StayHomecoming 2020 kicked off on October 6 with Cornell Promise: a commitment to learning from the COVID-19 Pandemic, an interview with one of Cornell’s most respected and well-known alumni, Dr. Anthony Fauci MD ’66, moderated by NBC News’ Kate Snow ’91.
Cornell President Martha E. Pollack introduced the event with a message of hope. “In reopening our campus this fall, we at Cornell made the decision to listen to the experts and follow the science,” Pollack said. “Even though we’re clear-eyed about how easily things could change, so far, that approach has brought us significant success,” she said.
According to the most recent data posted on the COVID-19 tracking dashboard, Cornell currently has a .01% rate of infection.
Common sense, not rocket science
During these tumultuous times, Fauci has remained a steadfast advocate for sticking to the facts. Fauci said that he has repeated the same public health guidance “incessantly” throughout the pandemic: reminding everyone to wear a mask, social distance, avoid crowds, spend time outdoors, and wash their hands.
He has also been a staunch advocate for following the scientific process to develop and test safe and effective treatments and vaccine candidates. Over the past six months, Fauci has become a trusted voice for Cornellians and for communities across the nation and around the world.
Fauci said that this disease is his “worst nightmare,” because of its “spectacularly efficient” rate of spread from human to human via respiratory droplets and its high morbidity rate. Yet, he notes that his “confidence in the scientific process” gives him hope that we will get back to normal.
Fauci said that recent technological advances have made it possible to isolate the virus and develop several promising vaccine candidates in record time. He says that he is “cautiously optimistic” that the U.S. will have one or more safe and effective vaccine candidates by November or December 2020.
Leading by example
Fauci emphasized the importance of staying the course and continuing to follow the public health guidelines as the best and only way forward.
“We’ve got to get people to listen to us when we say what the public health measures are that they need to follow,” he said. “We can put an end to this, …and we will get there more quickly if we do the things you and I have been talking about,” he told Snow.
Fauci said that universities like Cornell have an important role to play in turning the tide on the pandemic. Cornell is “a highly respected institution in academic circles, not only domestically, but internationally,” Fauci said.
In addition to serving as a center of academic excellence and scientific rigor, Fauci thinks that Cornell faculty and students can also serve as important role models. By taking this outbreak “very seriously” and modeling “the kind of behaviors” that others can emulate, he believes that Cornell can serve as a leader for other college campuses and for young people in general.

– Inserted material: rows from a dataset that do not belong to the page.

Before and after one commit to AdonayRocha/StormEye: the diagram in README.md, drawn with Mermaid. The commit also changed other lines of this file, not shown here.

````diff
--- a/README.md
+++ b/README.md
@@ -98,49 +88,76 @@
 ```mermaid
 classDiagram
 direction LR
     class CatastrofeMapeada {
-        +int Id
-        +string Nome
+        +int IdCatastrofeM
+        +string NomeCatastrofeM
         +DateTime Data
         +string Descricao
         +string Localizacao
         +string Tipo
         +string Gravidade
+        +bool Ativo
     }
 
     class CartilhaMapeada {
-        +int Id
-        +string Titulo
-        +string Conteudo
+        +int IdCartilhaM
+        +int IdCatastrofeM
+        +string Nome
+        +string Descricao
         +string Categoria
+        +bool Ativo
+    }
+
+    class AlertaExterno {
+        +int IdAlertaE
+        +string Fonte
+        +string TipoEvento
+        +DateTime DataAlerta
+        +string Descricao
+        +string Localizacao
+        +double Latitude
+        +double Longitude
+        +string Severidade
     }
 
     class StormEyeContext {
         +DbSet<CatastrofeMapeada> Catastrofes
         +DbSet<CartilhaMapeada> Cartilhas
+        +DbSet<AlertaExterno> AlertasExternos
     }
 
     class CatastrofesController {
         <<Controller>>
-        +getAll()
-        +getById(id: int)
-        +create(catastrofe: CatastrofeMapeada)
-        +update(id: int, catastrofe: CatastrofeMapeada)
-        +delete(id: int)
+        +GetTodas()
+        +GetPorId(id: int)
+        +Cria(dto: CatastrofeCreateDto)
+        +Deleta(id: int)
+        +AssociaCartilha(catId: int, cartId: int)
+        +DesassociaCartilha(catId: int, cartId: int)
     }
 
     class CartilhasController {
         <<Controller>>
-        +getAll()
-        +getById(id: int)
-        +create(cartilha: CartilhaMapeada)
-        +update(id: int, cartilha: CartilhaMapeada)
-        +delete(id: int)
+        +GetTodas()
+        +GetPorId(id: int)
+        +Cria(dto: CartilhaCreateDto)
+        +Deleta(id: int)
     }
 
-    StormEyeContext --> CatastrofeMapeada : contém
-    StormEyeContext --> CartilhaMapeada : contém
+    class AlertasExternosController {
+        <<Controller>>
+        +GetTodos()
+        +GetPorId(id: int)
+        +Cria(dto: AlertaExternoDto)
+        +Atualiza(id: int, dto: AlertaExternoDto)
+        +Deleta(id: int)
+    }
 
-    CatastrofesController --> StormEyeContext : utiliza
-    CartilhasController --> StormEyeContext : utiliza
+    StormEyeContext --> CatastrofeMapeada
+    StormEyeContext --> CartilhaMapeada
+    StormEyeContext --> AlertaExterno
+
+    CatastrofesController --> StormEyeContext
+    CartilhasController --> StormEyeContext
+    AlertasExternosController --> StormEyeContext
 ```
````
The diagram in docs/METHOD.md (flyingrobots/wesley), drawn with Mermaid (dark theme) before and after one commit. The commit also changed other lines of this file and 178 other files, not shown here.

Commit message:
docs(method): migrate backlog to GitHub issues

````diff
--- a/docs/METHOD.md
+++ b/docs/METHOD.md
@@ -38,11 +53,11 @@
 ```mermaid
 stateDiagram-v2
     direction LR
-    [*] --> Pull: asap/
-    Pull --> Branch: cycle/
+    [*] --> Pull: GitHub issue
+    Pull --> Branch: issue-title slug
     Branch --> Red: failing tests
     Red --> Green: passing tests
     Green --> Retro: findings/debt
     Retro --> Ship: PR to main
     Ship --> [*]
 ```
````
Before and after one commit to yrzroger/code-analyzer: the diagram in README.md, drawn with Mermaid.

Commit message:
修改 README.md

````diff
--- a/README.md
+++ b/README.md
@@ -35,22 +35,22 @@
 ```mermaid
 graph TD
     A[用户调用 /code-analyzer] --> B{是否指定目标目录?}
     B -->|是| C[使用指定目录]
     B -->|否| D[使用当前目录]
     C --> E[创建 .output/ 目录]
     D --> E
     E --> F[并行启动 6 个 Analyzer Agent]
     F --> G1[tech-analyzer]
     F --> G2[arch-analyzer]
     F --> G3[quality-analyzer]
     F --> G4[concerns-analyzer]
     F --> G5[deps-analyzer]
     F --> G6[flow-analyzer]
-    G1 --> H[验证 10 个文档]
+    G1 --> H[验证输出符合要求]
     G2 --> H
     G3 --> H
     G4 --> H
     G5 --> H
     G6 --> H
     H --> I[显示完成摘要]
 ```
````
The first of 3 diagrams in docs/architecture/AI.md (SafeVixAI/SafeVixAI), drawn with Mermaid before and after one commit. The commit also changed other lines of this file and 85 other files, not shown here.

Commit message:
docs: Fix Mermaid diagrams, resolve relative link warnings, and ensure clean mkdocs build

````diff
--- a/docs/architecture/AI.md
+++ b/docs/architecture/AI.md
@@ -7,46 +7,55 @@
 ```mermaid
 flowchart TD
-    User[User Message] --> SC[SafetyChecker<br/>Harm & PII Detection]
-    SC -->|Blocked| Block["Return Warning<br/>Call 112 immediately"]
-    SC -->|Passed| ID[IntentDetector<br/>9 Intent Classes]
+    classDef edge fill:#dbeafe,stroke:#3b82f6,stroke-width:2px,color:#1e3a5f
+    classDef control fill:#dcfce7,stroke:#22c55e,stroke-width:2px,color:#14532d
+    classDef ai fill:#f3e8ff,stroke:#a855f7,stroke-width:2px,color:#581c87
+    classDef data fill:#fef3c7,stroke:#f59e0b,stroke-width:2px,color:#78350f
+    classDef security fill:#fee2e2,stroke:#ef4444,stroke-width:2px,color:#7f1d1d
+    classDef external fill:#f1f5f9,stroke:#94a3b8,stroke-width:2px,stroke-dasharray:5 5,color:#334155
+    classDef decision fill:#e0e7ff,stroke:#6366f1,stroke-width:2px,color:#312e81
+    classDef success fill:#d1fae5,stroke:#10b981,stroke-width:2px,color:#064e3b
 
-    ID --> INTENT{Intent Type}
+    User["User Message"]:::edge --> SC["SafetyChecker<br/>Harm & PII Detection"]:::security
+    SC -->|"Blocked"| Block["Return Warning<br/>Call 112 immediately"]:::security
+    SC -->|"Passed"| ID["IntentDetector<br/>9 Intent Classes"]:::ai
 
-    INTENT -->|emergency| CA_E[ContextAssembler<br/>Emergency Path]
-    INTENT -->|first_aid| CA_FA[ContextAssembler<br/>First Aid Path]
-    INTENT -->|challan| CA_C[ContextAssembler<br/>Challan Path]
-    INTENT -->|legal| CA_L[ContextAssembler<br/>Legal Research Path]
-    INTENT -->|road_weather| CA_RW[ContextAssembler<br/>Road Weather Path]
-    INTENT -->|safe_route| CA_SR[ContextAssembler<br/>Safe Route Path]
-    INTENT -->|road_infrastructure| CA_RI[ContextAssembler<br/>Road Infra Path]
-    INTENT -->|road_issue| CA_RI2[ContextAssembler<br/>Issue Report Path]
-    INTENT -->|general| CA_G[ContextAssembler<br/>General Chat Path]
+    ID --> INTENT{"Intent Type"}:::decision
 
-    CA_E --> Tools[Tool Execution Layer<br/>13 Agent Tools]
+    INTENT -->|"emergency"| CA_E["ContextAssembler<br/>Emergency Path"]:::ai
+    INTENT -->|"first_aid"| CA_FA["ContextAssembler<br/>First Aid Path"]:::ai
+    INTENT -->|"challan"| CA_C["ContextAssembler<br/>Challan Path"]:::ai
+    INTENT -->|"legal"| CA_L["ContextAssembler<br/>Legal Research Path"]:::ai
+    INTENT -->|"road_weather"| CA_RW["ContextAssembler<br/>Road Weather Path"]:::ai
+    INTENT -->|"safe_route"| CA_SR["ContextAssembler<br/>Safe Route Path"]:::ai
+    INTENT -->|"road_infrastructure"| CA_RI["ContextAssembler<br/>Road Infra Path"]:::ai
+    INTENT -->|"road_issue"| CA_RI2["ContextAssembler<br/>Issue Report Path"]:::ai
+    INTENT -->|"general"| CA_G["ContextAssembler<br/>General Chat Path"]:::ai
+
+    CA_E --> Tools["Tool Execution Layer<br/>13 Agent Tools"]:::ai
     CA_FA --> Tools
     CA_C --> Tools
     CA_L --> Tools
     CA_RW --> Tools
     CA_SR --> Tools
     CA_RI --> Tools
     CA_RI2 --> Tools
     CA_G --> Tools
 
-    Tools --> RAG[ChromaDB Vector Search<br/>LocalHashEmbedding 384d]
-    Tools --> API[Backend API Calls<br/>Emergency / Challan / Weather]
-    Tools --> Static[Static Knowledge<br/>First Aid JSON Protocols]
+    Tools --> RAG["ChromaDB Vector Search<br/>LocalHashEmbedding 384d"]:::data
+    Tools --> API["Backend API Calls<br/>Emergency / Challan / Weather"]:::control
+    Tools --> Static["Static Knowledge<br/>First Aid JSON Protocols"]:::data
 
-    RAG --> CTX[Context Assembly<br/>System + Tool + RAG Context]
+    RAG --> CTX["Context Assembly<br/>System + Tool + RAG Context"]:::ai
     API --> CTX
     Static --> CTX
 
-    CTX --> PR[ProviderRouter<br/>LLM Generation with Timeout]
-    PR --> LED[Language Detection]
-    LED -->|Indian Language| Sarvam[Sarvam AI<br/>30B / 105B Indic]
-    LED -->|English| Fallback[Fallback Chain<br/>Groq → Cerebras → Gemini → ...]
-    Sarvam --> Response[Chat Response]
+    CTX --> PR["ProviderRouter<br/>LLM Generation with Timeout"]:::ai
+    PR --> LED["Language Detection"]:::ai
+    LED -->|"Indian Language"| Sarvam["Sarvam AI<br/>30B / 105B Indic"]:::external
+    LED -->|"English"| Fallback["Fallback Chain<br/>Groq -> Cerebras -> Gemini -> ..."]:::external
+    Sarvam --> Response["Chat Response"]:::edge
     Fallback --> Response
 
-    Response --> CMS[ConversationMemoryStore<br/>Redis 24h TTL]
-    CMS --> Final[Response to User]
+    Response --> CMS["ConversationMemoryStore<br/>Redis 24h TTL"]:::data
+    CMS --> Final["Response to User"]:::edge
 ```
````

Fauci said that many young people don’t yet understand that they must abide by the public health measures that are needed to prevent infection. “If you (at Cornell) can show that you can do it,” Fauci said, “you can be a great example of what can be accomplished.”
Read “Fauci: Controlling coronavirus is ‘within our grasp,’” in the Cornell Chronicle.